Alter The Press!


ATP! Album Review: Alexisonfire - Death Letter EP

When Alexisonfire announced that, before they called it quits once and for all, there would be a farewell tour and a final release, I breathed a sigh of relief. The original post-hardcore heroes weren’t done just yet – we’d get one last chance to send them off in style, with new tunes ringing in our ears.

If you’d have told me then that the feted ‘final release’ was going to be a stripped-down re-working consisting mainly of songs from "Old Crows/Young Cardinals", I’ve have told them not to bother. I don’t think any fan of AOF will claim that OC/YC is anything other than their worst album – why do we want new versions of our least favorite songs?

Also, how can this be passed off as an AOF release when it features less than half of the band, at least at any discernible level? This is more City and Colour with added Wade than it is an AOF record. AOF are famous for having three vocalists – where is George? An AOF release with no George Pettit isn’t an AOF release, if you ask me.

The first track included here is 'Born and Raised'. Sure, it sounds pretty, but the drive and mixture of melody and aggression that made it such a good song in the first place are completely lost. Dallas and Wade sound like they’re having a competition to see who can sound like they’re singing farthest away from the mic.

The whispery-voice contest continues on 'Midnight Regulations', which was an average song at best the first time around. This new version is almost six minutes long, and is boring after about one.

'You Burn First', as re-imagined 'Death Letter' style, at least brings a gothic, broody feel to proceedings. But aside from added atmospherics, this is essentially the version of the song the band have been performing live since ooh, about 2007 (five years old does not constitute a ‘new’ version, as far as I’m concerned), minus all the wicked screamy-George bits. Wade’s sole contribution to the track here appears to be making his guitar wail a little bit, but he does manage to illicita passable impression of a shrieking crow from it at one point.

'Accept Crime' is possibly the worst song AOF ever written and isn’t improved here, and the new version of 'Burial' is barely discernible from the original. It’s ever so slightly more downbeat, but if you’ve got OC/YC, this is not going to add anything to your AOF catalogue.

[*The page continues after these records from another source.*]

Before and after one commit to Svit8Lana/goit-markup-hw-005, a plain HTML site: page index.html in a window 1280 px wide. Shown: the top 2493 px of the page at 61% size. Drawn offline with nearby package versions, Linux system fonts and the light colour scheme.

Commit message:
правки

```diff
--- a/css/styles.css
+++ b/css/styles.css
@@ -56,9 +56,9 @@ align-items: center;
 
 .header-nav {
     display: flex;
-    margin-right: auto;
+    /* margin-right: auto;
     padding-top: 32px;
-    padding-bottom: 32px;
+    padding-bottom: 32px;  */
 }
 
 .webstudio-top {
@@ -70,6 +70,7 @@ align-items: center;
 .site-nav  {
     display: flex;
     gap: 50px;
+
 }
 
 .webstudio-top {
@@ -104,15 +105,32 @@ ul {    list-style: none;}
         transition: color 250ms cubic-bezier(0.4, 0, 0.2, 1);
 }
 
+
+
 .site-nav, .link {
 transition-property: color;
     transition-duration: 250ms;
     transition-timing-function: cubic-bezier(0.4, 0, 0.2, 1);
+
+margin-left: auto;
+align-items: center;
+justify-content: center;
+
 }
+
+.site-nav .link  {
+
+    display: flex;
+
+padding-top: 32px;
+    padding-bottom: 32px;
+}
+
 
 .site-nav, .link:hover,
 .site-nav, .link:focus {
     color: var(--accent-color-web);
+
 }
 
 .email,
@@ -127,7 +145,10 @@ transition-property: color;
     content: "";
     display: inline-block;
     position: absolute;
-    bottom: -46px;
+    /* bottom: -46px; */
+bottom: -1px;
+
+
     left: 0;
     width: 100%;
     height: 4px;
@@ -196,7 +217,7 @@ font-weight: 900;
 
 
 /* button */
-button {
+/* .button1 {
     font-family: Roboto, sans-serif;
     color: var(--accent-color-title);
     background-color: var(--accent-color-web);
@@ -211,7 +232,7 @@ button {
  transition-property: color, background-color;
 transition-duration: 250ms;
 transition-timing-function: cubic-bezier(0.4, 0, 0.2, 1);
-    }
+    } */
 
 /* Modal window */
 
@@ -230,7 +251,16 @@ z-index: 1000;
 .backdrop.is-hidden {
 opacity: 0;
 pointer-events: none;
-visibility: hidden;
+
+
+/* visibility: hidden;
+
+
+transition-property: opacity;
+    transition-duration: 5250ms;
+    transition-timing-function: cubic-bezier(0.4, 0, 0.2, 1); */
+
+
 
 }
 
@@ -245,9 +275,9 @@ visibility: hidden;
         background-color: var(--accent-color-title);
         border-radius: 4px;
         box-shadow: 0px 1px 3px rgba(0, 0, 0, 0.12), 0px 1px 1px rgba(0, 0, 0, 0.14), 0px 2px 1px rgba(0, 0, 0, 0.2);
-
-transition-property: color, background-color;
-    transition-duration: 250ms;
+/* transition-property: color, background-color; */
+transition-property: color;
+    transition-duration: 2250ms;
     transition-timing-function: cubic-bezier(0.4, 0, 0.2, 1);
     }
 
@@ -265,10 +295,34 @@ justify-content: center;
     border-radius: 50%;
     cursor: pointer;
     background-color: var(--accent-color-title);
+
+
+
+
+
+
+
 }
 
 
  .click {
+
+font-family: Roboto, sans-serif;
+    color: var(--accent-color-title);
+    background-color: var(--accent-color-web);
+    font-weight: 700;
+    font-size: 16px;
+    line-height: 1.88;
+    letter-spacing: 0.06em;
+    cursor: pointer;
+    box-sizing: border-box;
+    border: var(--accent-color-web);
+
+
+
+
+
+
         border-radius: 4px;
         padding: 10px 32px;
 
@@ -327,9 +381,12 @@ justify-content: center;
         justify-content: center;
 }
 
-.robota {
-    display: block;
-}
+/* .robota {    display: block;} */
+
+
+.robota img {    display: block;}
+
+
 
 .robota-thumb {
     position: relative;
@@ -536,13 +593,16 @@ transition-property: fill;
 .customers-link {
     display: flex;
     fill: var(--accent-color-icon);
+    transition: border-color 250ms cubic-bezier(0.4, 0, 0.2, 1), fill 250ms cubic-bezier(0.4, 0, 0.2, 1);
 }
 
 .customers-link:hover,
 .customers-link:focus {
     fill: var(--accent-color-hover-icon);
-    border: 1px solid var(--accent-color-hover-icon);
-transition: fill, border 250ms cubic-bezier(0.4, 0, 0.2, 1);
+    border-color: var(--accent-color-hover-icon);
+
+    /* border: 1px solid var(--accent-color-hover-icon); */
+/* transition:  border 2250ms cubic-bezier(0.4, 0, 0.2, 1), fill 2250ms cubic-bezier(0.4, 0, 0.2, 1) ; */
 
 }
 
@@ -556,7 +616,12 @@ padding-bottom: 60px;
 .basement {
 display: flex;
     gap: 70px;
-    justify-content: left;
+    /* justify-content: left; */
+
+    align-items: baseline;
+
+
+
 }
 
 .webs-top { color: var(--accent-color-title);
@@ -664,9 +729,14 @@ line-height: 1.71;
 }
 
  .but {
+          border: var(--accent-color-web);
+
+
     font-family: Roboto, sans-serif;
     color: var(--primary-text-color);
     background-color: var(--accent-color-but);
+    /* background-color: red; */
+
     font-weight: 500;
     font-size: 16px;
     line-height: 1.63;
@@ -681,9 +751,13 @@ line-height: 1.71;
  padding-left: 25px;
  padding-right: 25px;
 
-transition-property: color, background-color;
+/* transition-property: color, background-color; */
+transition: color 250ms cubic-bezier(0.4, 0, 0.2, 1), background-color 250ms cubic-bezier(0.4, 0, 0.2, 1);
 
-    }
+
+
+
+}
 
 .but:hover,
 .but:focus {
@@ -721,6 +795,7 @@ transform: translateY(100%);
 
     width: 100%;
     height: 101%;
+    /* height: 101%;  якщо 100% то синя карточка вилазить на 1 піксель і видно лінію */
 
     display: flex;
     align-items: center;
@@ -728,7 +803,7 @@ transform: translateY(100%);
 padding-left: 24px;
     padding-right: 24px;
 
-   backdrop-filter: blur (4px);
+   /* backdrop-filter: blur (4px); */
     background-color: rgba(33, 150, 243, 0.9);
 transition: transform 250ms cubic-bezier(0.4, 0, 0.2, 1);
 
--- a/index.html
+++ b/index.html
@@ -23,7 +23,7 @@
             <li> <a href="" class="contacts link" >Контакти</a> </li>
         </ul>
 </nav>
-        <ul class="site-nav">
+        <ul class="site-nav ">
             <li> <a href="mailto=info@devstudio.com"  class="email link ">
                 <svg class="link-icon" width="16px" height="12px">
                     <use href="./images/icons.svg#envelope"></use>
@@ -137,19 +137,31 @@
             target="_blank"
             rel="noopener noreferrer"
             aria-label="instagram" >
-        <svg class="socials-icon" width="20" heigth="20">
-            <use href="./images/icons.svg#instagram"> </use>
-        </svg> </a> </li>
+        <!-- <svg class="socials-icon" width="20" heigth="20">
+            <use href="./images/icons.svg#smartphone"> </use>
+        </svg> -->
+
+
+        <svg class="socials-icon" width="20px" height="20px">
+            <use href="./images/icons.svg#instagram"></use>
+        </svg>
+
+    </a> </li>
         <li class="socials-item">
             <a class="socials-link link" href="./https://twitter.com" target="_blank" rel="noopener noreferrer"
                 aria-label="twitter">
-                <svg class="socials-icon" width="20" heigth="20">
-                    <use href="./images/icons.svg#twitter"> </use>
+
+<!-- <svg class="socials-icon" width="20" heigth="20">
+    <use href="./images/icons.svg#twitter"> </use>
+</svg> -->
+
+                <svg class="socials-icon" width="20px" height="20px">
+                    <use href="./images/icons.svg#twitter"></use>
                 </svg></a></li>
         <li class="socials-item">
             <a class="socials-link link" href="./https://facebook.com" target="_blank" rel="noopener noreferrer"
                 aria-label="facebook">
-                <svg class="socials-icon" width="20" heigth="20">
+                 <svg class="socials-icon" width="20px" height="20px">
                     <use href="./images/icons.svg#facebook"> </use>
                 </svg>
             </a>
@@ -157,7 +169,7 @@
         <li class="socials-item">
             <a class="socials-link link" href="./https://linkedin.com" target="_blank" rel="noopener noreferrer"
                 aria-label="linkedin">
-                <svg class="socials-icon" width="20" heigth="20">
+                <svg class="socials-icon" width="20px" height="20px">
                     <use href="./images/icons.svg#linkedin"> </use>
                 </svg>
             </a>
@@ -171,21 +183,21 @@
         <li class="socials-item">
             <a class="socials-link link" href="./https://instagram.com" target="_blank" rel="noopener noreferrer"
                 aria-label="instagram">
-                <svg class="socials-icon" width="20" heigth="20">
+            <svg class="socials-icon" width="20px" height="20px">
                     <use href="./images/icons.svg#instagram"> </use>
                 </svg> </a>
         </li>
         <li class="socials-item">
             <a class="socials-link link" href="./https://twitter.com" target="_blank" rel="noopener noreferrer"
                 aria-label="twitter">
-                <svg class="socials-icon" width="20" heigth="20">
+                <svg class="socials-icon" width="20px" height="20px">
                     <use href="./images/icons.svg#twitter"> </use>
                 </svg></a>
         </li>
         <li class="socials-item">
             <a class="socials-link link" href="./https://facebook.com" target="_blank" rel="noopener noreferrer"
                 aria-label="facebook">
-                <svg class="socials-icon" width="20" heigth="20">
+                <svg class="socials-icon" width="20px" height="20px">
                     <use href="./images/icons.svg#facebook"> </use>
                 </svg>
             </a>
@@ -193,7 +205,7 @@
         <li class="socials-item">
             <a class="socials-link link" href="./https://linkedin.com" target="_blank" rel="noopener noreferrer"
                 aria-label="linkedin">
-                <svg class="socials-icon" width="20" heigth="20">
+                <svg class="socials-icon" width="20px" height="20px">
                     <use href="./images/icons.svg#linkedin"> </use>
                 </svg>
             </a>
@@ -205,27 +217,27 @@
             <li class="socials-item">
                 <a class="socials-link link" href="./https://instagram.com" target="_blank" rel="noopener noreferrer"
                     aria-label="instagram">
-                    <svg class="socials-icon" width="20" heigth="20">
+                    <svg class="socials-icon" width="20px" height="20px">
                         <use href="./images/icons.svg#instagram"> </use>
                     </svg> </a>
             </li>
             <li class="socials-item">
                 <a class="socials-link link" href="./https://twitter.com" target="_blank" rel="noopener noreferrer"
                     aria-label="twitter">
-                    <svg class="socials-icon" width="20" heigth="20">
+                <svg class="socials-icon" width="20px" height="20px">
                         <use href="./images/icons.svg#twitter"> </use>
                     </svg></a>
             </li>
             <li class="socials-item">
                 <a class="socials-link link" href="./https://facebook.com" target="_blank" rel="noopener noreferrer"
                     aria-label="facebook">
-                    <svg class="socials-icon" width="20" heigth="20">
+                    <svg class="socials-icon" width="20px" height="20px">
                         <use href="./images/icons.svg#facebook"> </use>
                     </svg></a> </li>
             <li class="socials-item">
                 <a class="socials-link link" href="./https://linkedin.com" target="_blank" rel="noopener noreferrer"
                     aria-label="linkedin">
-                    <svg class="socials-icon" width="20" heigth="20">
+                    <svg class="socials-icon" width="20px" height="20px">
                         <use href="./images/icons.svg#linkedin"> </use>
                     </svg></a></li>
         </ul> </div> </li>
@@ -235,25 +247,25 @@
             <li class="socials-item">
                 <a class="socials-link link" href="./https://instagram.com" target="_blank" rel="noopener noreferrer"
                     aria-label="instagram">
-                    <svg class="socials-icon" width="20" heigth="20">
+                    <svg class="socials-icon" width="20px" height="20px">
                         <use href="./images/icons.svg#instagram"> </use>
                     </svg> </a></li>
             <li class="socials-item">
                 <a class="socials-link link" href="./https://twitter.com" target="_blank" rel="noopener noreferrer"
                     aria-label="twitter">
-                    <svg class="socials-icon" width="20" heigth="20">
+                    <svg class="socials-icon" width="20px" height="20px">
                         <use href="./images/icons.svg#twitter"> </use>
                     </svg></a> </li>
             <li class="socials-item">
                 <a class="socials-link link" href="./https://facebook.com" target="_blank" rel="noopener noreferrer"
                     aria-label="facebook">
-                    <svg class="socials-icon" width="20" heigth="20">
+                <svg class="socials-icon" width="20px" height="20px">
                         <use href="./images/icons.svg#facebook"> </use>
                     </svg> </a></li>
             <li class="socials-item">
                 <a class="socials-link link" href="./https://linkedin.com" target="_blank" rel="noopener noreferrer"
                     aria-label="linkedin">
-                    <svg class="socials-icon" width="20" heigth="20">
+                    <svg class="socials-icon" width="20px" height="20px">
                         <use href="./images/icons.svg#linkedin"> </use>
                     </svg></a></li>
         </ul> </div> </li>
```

On the upside, at least they had the foresight to include 'Happiness by the Kilowatt' to finish. Remember when Dallas covered it as City and Colour about four years ago? This sounds a bit like he covered that cover version, which seems a little redundant., but the fact remains that Dallas’ voice is mostly brilliant, occasionally astounding and always touching, and this is one of the best songs in the AOF canon.

Alexisonfire were such a great band because they knew exactly when to go for the throat and when to stave off. Their mixture of aggression and melody was all but perfect, and albums like "Watch Out!" And "Crisis" are rightly revered amongst fans of alternative music everywhere.

The musical landscape will be a worse place without them, but this last release feels almost entirely unnecessary. The stripped back approach showcases Dallas’ voice, but that is why we have City and Colour. In the end, the heart in "Death Letter EP" is one that has long ceased stopped beating and should have been left to rest. Stream the new 'Happiness by the Kilowatt' if you must, but stick to the classics to satisfy any Alexis nostalgia.


James Tremain

"Death Letter EP" is out now via Dine Alone Records.

Alter The Press!